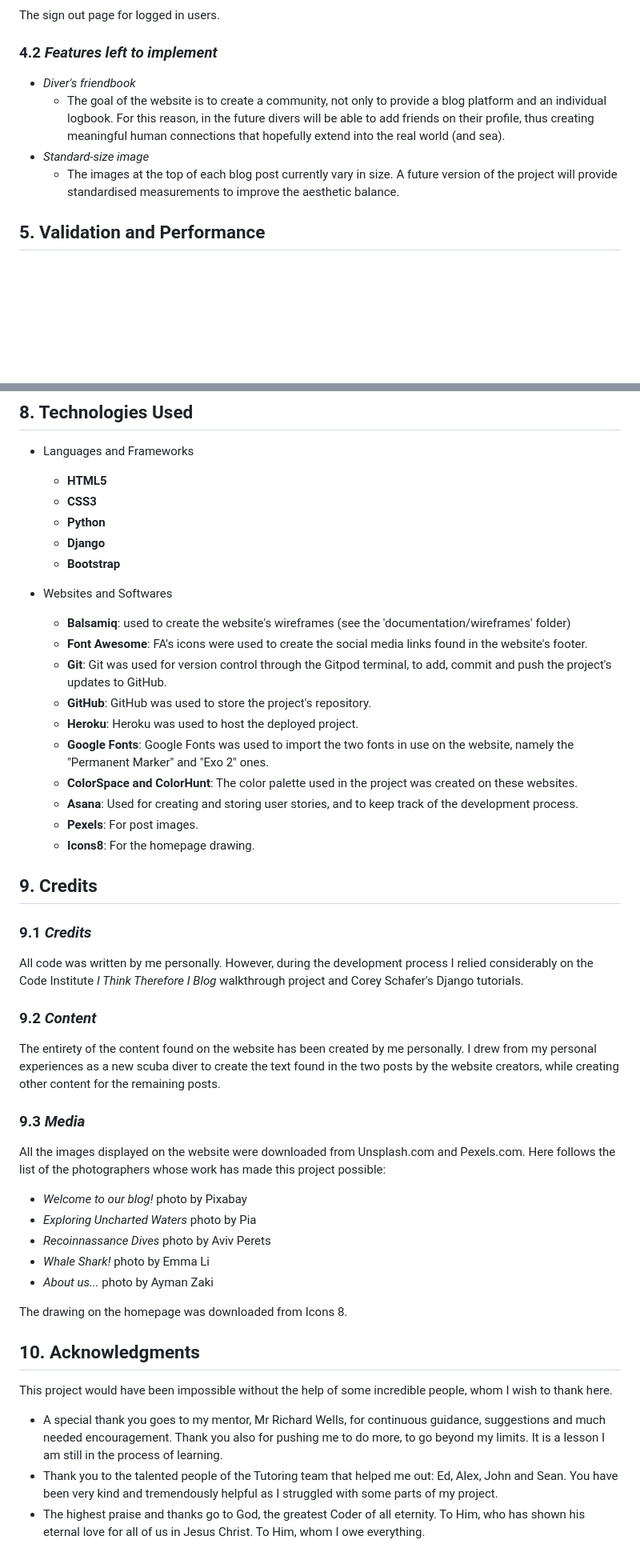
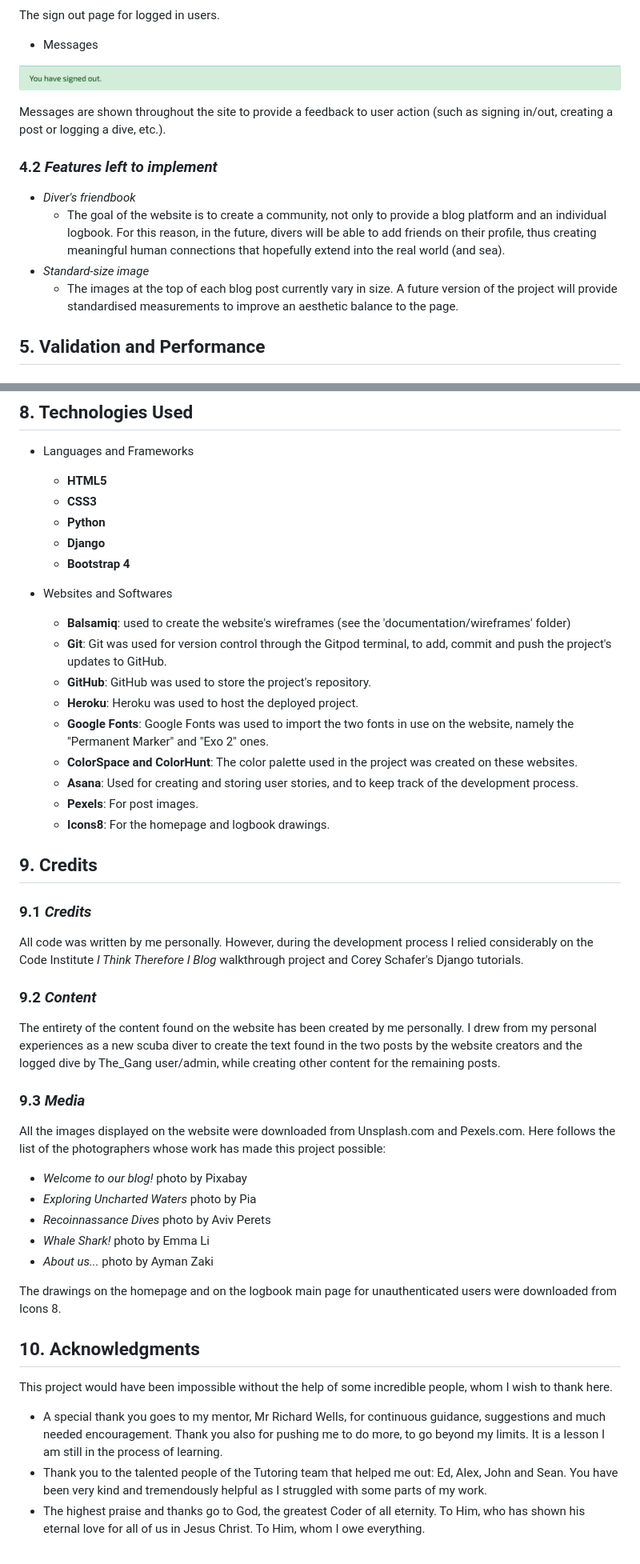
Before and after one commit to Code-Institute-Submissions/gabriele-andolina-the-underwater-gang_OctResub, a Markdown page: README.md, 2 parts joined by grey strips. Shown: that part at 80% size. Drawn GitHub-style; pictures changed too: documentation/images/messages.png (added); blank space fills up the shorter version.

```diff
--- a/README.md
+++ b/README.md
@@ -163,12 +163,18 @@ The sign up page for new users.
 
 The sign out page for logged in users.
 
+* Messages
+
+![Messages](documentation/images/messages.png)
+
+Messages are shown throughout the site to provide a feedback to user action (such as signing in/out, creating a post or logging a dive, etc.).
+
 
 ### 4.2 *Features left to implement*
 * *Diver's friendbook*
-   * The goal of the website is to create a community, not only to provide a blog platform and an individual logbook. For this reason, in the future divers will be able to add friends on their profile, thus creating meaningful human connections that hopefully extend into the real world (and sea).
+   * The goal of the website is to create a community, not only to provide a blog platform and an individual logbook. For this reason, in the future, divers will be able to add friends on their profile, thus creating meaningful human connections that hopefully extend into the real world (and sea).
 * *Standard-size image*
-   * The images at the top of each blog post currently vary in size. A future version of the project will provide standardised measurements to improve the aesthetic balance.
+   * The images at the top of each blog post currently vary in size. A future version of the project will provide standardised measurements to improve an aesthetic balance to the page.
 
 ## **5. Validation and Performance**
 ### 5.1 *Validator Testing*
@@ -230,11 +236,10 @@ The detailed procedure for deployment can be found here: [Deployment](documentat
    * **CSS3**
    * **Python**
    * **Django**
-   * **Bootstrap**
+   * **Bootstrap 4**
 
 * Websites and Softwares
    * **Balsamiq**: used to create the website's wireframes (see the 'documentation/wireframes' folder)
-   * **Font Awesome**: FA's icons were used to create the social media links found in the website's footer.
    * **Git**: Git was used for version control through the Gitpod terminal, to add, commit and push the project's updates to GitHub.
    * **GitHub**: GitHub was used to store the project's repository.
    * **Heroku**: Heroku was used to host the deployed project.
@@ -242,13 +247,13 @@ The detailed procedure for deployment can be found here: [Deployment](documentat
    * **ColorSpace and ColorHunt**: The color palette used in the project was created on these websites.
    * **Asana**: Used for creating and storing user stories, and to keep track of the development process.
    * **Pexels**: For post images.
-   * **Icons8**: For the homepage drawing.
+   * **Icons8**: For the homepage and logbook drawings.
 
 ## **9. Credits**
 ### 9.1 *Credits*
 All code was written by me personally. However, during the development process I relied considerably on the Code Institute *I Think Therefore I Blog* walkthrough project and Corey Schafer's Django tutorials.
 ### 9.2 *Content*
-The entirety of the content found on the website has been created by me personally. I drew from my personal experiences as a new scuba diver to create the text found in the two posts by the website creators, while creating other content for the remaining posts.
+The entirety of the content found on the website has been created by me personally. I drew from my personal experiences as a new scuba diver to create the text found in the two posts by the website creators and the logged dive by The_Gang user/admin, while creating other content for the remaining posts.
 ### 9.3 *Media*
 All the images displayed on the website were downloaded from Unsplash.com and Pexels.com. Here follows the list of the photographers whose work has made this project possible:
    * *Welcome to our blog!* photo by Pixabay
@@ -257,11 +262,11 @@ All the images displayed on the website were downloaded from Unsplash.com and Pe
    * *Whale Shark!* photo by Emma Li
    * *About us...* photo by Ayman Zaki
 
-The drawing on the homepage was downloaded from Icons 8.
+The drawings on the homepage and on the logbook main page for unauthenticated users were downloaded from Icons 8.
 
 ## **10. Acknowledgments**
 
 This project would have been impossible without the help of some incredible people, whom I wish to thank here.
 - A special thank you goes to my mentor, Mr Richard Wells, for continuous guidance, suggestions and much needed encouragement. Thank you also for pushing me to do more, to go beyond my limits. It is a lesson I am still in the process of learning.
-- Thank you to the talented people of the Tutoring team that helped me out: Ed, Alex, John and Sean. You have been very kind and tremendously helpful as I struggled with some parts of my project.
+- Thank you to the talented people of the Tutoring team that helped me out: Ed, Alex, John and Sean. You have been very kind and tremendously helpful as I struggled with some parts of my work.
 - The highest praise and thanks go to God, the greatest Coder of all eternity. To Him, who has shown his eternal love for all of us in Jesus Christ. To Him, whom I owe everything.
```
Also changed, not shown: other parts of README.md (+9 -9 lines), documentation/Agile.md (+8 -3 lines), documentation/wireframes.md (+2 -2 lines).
-=-=-=-=-
What the exercise asks:
Copy every record exactly as it appears, apart from any pictures.

Solution to this exercise:
Before and after one commit to Code-Institute-Submissions/gabriele-andolina-the-underwater-gang_OctResub, a Markdown page: README.md, 2 parts joined by grey strips. Shown: that part at 80% size. Drawn GitHub-style; pictures changed too: documentation/images/messages.png (added); blank space fills up the shorter version.

```diff
--- a/README.md
+++ b/README.md
@@ -163,12 +163,18 @@ The sign up page for new users.
 
 The sign out page for logged in users.
 
+* Messages
+
+![Messages](documentation/images/messages.png)
+
+Messages are shown throughout the site to provide a feedback to user action (such as signing in/out, creating a post or logging a dive, etc.).
+
 
 ### 4.2 *Features left to implement*
 * *Diver's friendbook*
-   * The goal of the website is to create a community, not only to provide a blog platform and an individual logbook. For this reason, in the future divers will be able to add friends on their profile, thus creating meaningful human connections that hopefully extend into the real world (and sea).
+   * The goal of the website is to create a community, not only to provide a blog platform and an individual logbook. For this reason, in the future, divers will be able to add friends on their profile, thus creating meaningful human connections that hopefully extend into the real world (and sea).
 * *Standard-size image*
-   * The images at the top of each blog post currently vary in size. A future version of the project will provide standardised measurements to improve the aesthetic balance.
+   * The images at the top of each blog post currently vary in size. A future version of the project will provide standardised measurements to improve an aesthetic balance to the page.
 
 ## **5. Validation and Performance**
 ### 5.1 *Validator Testing*
@@ -230,11 +236,10 @@ The detailed procedure for deployment can be found here: [Deployment](documentat
    * **CSS3**
    * **Python**
    * **Django**
-   * **Bootstrap**
+   * **Bootstrap 4**
 
 * Websites and Softwares
    * **Balsamiq**: used to create the website's wireframes (see the 'documentation/wireframes' folder)
-   * **Font Awesome**: FA's icons were used to create the social media links found in the website's footer.
    * **Git**: Git was used for version control through the Gitpod terminal, to add, commit and push the project's updates to GitHub.
    * **GitHub**: GitHub was used to store the project's repository.
    * **Heroku**: Heroku was used to host the deployed project.
@@ -242,13 +247,13 @@ The detailed procedure for deployment can be found here: [Deployment](documentat
    * **ColorSpace and ColorHunt**: The color palette used in the project was created on these websites.
    * **Asana**: Used for creating and storing user stories, and to keep track of the development process.
    * **Pexels**: For post images.
-   * **Icons8**: For the homepage drawing.
+   * **Icons8**: For the homepage and logbook drawings.
 
 ## **9. Credits**
 ### 9.1 *Credits*
 All code was written by me personally. However, during the development process I relied considerably on the Code Institute *I Think Therefore I Blog* walkthrough project and Corey Schafer's Django tutorials.
 ### 9.2 *Content*
-The entirety of the content found on the website has been created by me personally. I drew from my personal experiences as a new scuba diver to create the text found in the two posts by the website creators, while creating other content for the remaining posts.
+The entirety of the content found on the website has been created by me personally. I drew from my personal experiences as a new scuba diver to create the text found in the two posts by the website creators and the logged dive by The_Gang user/admin, while creating other content for the remaining posts.
 ### 9.3 *Media*
 All the images displayed on the website were downloaded from Unsplash.com and Pexels.com. Here follows the list of the photographers whose work has made this project possible:
    * *Welcome to our blog!* photo by Pixabay
@@ -257,11 +262,11 @@ All the images displayed on the website were downloaded from Unsplash.com and Pe
    * *Whale Shark!* photo by Emma Li
    * *About us...* photo by Ayman Zaki
 
-The drawing on the homepage was downloaded from Icons 8.
+The drawings on the homepage and on the logbook main page for unauthenticated users were downloaded from Icons 8.
 
 ## **10. Acknowledgments**
 
 This project would have been impossible without the help of some incredible people, whom I wish to thank here.
 - A special thank you goes to my mentor, Mr Richard Wells, for continuous guidance, suggestions and much needed encouragement. Thank you also for pushing me to do more, to go beyond my limits. It is a lesson I am still in the process of learning.
-- Thank you to the talented people of the Tutoring team that helped me out: Ed, Alex, John and Sean. You have been very kind and tremendously helpful as I struggled with some parts of my project.
+- Thank you to the talented people of the Tutoring team that helped me out: Ed, Alex, John and Sean. You have been very kind and tremendously helpful as I struggled with some parts of my work.
 - The highest praise and thanks go to God, the greatest Coder of all eternity. To Him, who has shown his eternal love for all of us in Jesus Christ. To Him, whom I owe everything.
```
Also changed, not shown: other parts of README.md (+9 -9 lines), documentation/Agile.md (+8 -3 lines), documentation/wireframes.md (+2 -2 lines).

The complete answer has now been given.